Although the brothers have different lifestyles – Rob likes to be up early on weekends to go surfing, enjoys camping and loves spending time with his friends and girlfriend, while Sam prefers a good glass of wine while growing his network and socialising – they are remarkably close. Rob explains: “We spur each other on; we’re quite similar in energy and drive. We’re committed to the partnership and to working together.” They even sit next to each other in the office, so they can easily discuss important matters.

As for their roles in the business
, Sam is quick to insist that, “We’re working towards co-managing directorship so that we can support the staff.” They don’t supplement each other by splitting the task – they both do the full job, which results in double the outcomes. While Sam focuses more on the IT and marketing aspects, Rob tends to manage the administrative and HR aspects of the business. But they both work on the  organisation’s strategy and on developing new courses and entrepreneurial ventures.

As for the future, the brothers only know that they intend to keep working together. “We always wanted to do big things, to be substantial in some way,” Rob says. Sam has some strong views about the future of education and believes that universities will be completely transformed in the next few years. “It’s an awesome place to be,” Sam says. “Helping people, creating value for students and employees – it’s very satisfying.”
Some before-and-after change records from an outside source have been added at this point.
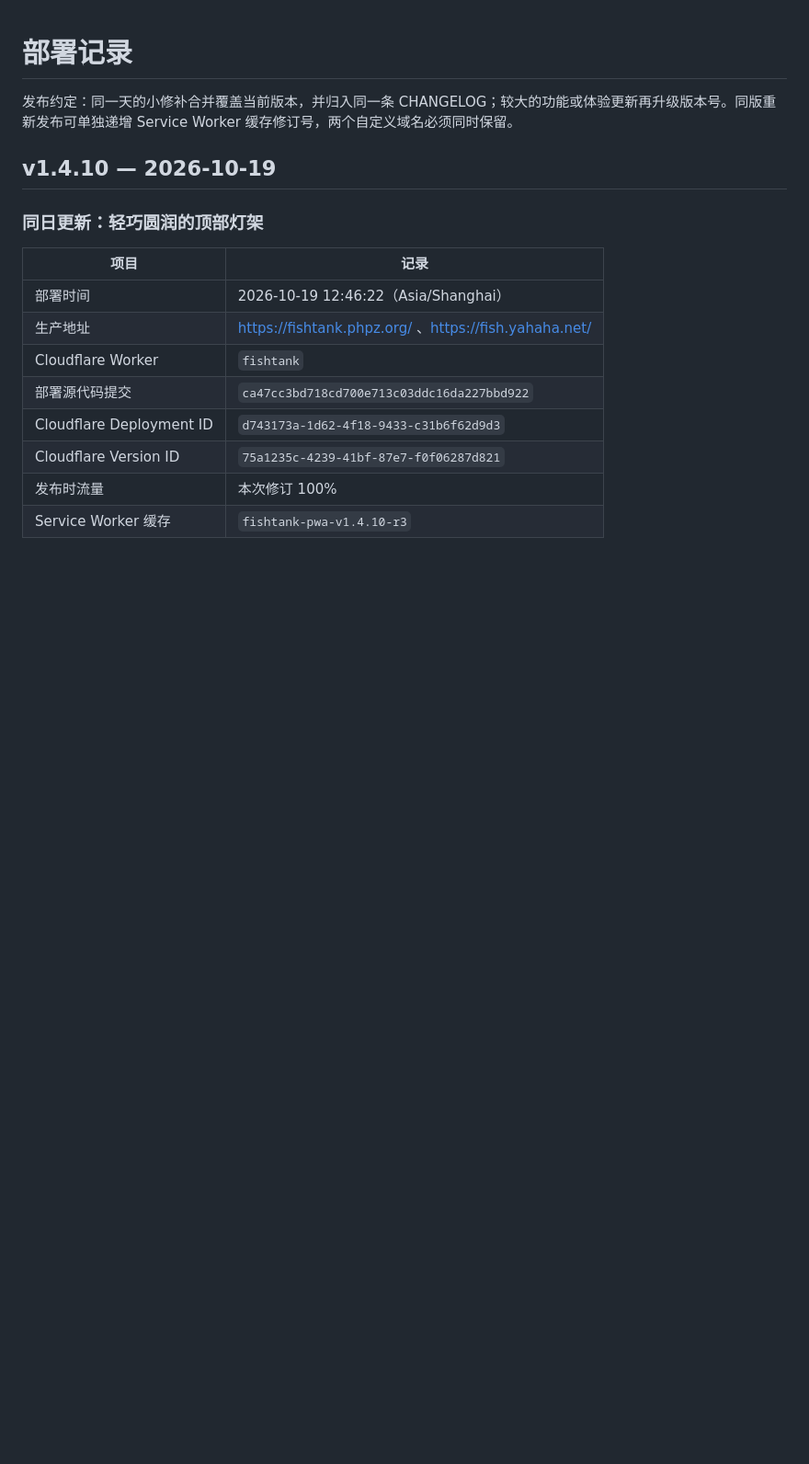
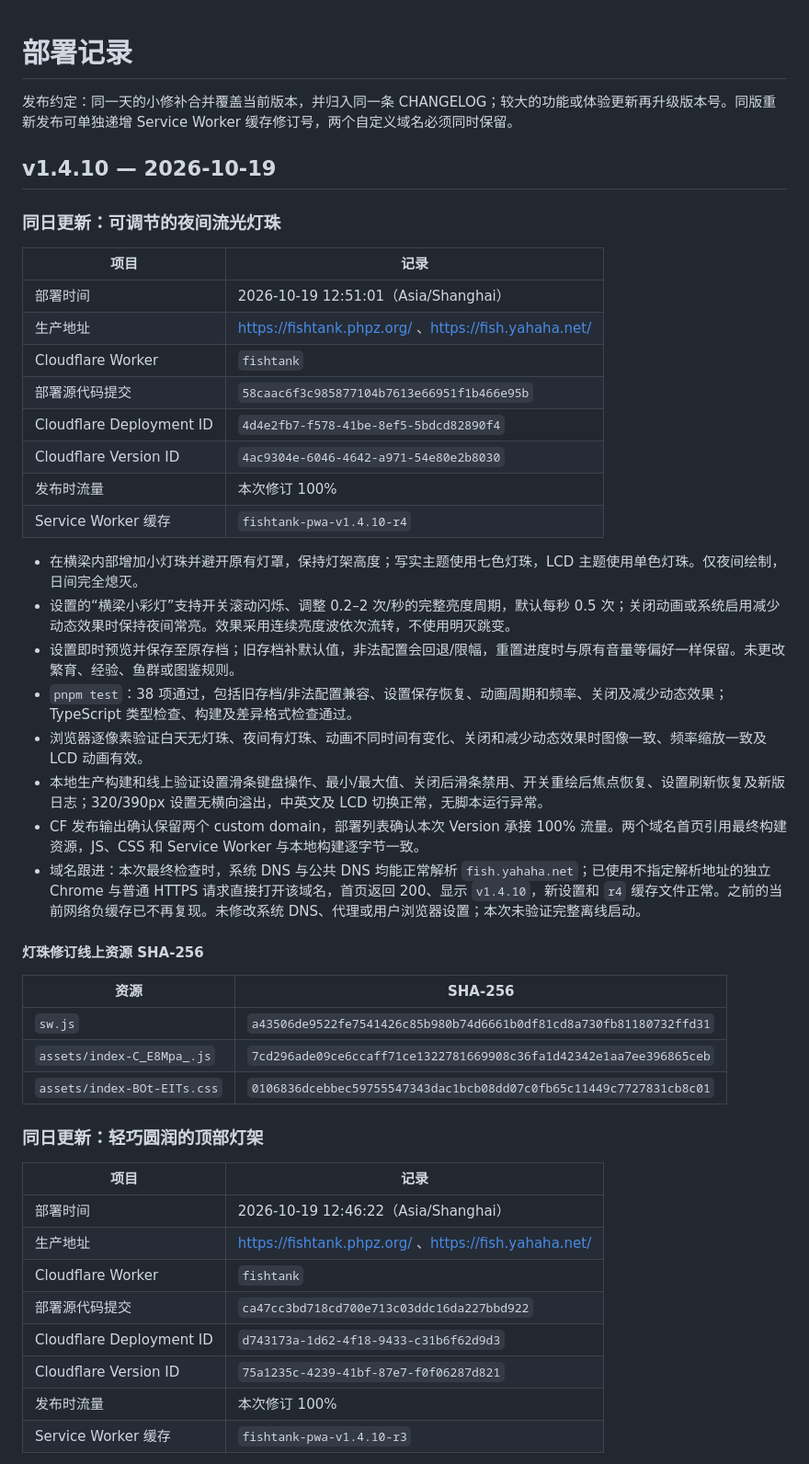
Before and after one commit to dofy/fishtank, a Markdown page: docs/DEPLOYMENTS.md, the part around the change. Shown at 92% size. Rendered like a GitHub page; blank space fills up the shorter version.

Commit message:
docs: record chasing light release and DNS recovery

```diff
--- a/docs/DEPLOYMENTS.md
+++ b/docs/DEPLOYMENTS.md
@@ -3,6 +3,36 @@
 发布约定：同一天的小修补合并覆盖当前版本，并归入同一条 CHANGELOG；较大的功能或体验更新再升级版本号。同版重新发布可单独递增 Service Worker 缓存修订号，两个自定义域名必须同时保留。
 
 ## v1.4.10 — 2026-10-19
+
+### 同日更新：可调节的夜间流光灯珠
+
+| 项目 | 记录 |
+| --- | --- |
+| 部署时间 | 2026-10-19 12:51:01（Asia/Shanghai） |
+| 生产地址 | https://fishtank.phpz.org/ 、https://fish.yahaha.net/ |
+| Cloudflare Worker | `fishtank` |
+| 部署源代码提交 | `58caac6f3c985877104b7613e66951f1b466e95b` |
+| Cloudflare Deployment ID | `4d4e2fb7-f578-41be-8ef5-5bdcd82890f4` |
+| Cloudflare Version ID | `4ac9304e-6046-4642-a971-54e80e2b8030` |
+| 发布时流量 | 本次修订 100% |
+| Service Worker 缓存 | `fishtank-pwa-v1.4.10-r4` |
+
+- 在横梁内部增加小灯珠并避开原有灯罩，保持灯架高度；写实主题使用七色灯珠，LCD 主题使用单色灯珠。仅夜间绘制，日间完全熄灭。
+- 设置的“横梁小彩灯”支持开关滚动闪烁、调整 0.2–2 次/秒的完整亮度周期，默认每秒 0.5 次；关闭动画或系统启用减少动态效果时保持夜间常亮。效果采用连续亮度波依次流转，不使用明灭跳变。
+- 设置即时预览并保存至原存档；旧存档补默认值，非法配置会回退/限幅，重置进度时与原有音量等偏好一样保留。未更改繁育、经验、鱼群或图鉴规则。
+- `pnpm test`：38 项通过，包括旧存档/非法配置兼容、设置保存恢复、动画周期和频率、关闭及减少动态效果；TypeScript 类型检查、构建及差异格式检查通过。
+- 浏览器逐像素验证白天无灯珠、夜间有灯珠、动画不同时间有变化、关闭和减少动态效果时图像一致、频率缩放一致及 LCD 动画有效。
+- 本地生产构建和线上验证设置滑条键盘操作、最小/最大值、关闭后滑条禁用、开关重绘后焦点恢复、设置刷新恢复及新版日志；320/390px 设置无横向溢出，中英文及 LCD 切换正常，无脚本运行异常。
+- CF 发布输出确认保留两个 custom domain，部署列表确认本次 Version 承接 100% 流量。两个域名首页引用最终构建资源，JS、CSS 和 Service Worker 与本地构建逐字节一致。
+- 域名跟进：本次最终检查时，系统 DNS 与公共 DNS 均能正常解析 `fish.yahaha.net`；已使用不指定解析地址的独立 Chrome 与普通 HTTPS 请求直接打开该域名，首页返回 200、显示 `v1.4.10`，新设置和 `r4` 缓存文件正常。之前的当前网络负缓存已不再复现。未修改系统 DNS、代理或用户浏览器设置；本次未验证完整离线启动。
+
+#### 灯珠修订线上资源 SHA-256
+
+| 资源 | SHA-256 |
+| --- | --- |
+| `sw.js` | `a43506de9522fe7541426c85b980b74d6661b0df81cd8a730fb81180732ffd31` |
+| `assets/index-C_E8Mpa_.js` | `7cd296ade09ce6ccaff71ce1322781669908c36fa1d42342e1aa7ee396865ceb` |
+| `assets/index-BOt-EITs.css` | `0106836dcebbec59755547343dac1bcb08dd07c0fb65c11449c7727831cb8c01` |
 
 ### 同日更新：轻巧圆润的顶部灯架
 
```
GetSmarter is presenting 4 new courses in the second half of 2010:
Click here for more information on the all courses presented by GetSmarter.
Click here for more information on the courses presented by Paddocks.
Article reference: Volume 5, Issue 6, Page 2
This article is published under the Creative Commons Attribution license.